** Exercise **
What lines below contain the string "확인한다"? List them all.

Saved data entries
•••••

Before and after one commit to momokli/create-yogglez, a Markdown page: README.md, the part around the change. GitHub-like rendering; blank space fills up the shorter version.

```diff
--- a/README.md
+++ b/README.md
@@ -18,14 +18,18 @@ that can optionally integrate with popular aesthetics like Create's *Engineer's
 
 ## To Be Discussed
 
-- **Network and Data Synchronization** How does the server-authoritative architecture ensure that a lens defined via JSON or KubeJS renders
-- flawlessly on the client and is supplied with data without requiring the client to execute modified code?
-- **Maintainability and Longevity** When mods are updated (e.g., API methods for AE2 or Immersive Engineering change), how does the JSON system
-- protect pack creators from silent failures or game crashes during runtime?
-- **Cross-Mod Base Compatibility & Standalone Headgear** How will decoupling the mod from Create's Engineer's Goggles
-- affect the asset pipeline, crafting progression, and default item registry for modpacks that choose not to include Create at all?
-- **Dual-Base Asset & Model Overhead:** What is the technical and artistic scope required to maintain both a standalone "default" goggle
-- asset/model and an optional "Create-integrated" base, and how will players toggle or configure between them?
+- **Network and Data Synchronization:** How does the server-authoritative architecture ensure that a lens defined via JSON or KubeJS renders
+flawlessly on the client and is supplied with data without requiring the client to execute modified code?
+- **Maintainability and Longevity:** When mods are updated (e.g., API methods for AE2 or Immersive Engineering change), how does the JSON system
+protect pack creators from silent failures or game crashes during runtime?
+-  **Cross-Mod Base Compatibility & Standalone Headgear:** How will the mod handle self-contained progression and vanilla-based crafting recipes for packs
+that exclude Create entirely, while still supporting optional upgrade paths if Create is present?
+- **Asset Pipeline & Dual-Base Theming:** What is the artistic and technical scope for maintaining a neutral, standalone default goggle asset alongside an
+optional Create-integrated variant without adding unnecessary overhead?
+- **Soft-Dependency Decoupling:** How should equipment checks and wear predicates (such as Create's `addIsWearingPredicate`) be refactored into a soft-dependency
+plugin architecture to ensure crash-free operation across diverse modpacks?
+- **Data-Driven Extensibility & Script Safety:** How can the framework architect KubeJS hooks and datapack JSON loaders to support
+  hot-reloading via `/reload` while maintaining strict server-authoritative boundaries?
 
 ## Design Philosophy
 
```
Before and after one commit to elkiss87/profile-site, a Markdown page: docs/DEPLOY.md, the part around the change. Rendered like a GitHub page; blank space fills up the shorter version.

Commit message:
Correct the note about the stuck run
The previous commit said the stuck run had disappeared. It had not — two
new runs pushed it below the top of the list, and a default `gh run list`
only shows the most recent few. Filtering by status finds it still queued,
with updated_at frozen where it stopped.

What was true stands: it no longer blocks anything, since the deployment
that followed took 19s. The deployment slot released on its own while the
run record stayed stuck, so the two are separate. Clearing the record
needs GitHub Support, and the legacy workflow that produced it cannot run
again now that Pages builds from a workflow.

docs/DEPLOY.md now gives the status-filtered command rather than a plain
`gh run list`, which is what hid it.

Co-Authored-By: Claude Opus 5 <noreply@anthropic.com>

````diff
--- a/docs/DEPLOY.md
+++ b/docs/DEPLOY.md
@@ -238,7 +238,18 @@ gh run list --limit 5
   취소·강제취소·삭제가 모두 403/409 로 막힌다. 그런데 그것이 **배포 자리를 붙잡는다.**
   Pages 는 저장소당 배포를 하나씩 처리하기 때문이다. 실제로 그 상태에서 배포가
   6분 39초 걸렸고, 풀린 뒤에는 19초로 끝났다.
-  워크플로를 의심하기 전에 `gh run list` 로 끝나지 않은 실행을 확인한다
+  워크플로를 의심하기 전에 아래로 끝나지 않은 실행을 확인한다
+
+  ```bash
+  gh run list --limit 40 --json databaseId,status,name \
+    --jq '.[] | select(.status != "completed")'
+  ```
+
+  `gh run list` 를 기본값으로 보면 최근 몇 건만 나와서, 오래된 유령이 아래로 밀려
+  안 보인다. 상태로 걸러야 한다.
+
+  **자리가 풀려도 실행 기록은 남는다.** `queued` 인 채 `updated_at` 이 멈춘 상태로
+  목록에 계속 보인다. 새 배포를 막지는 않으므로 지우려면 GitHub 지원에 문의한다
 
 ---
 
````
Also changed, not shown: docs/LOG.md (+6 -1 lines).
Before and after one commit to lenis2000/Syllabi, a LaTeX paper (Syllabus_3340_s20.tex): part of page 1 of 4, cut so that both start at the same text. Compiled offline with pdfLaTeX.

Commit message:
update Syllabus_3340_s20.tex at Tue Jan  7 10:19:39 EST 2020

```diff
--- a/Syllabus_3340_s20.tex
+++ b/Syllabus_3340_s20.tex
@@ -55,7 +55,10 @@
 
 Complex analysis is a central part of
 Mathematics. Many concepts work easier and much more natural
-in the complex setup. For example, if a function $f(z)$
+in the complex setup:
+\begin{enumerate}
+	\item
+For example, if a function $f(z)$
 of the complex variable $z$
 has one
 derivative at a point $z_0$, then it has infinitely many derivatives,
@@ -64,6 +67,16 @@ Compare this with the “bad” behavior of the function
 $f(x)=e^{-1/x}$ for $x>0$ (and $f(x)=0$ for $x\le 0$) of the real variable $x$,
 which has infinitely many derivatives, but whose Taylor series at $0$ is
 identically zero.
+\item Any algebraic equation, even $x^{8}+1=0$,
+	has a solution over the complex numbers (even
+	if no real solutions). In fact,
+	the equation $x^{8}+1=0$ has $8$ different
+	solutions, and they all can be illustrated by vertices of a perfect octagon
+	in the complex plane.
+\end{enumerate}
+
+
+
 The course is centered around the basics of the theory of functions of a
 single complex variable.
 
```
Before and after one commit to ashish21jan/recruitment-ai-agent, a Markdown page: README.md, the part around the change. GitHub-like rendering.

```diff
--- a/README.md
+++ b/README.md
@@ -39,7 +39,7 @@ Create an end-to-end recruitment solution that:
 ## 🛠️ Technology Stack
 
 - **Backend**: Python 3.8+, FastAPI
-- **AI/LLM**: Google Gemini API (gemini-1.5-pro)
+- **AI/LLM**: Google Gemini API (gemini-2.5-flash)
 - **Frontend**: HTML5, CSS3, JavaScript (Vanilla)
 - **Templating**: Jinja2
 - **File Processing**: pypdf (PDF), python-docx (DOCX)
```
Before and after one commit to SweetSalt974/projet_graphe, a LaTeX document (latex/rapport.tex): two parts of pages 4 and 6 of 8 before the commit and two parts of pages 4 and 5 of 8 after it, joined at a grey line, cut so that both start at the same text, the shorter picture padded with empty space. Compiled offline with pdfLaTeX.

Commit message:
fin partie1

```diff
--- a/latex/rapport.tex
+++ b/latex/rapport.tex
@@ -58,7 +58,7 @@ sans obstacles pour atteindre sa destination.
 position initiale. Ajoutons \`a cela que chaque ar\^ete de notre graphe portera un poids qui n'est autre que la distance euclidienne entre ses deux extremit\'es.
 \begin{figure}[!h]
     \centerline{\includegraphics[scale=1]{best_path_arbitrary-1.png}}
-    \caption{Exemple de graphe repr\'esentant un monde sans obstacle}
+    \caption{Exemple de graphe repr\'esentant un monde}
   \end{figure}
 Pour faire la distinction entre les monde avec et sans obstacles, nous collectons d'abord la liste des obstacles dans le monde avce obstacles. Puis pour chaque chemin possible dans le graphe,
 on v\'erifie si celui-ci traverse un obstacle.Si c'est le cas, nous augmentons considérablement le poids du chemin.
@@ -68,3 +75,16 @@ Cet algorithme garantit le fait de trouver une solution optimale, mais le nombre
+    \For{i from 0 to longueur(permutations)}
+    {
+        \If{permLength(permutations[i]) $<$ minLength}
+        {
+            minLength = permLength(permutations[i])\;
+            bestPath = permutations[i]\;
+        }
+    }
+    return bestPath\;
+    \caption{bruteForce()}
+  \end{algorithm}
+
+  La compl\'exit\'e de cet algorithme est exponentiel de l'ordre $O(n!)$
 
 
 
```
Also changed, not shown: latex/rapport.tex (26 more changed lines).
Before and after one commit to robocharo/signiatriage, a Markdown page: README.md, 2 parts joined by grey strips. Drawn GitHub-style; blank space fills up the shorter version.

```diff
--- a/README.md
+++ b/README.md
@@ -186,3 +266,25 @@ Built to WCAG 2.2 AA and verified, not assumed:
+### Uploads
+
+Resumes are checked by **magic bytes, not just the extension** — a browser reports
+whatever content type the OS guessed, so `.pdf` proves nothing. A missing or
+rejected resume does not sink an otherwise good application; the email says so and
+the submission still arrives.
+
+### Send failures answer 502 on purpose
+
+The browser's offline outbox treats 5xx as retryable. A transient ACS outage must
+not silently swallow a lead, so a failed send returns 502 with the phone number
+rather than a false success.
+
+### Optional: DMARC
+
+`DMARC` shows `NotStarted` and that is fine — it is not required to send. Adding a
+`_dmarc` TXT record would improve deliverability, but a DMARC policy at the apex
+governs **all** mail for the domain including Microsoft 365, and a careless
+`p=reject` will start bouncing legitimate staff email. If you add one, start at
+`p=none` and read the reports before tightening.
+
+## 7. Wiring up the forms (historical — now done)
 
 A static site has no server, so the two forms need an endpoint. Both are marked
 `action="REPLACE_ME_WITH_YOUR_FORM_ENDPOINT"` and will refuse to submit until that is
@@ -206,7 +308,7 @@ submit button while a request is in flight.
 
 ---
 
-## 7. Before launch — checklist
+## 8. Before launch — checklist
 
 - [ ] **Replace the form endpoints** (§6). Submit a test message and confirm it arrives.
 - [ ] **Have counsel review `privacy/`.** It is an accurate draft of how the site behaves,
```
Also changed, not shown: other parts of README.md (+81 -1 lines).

•••••

** Output below **
-  워크플로를 의심하기 전에 `gh run list` 로 끝나지 않은 실행을 확인한다
+  워크플로를 의심하기 전에 아래로 끝나지 않은 실행을 확인한다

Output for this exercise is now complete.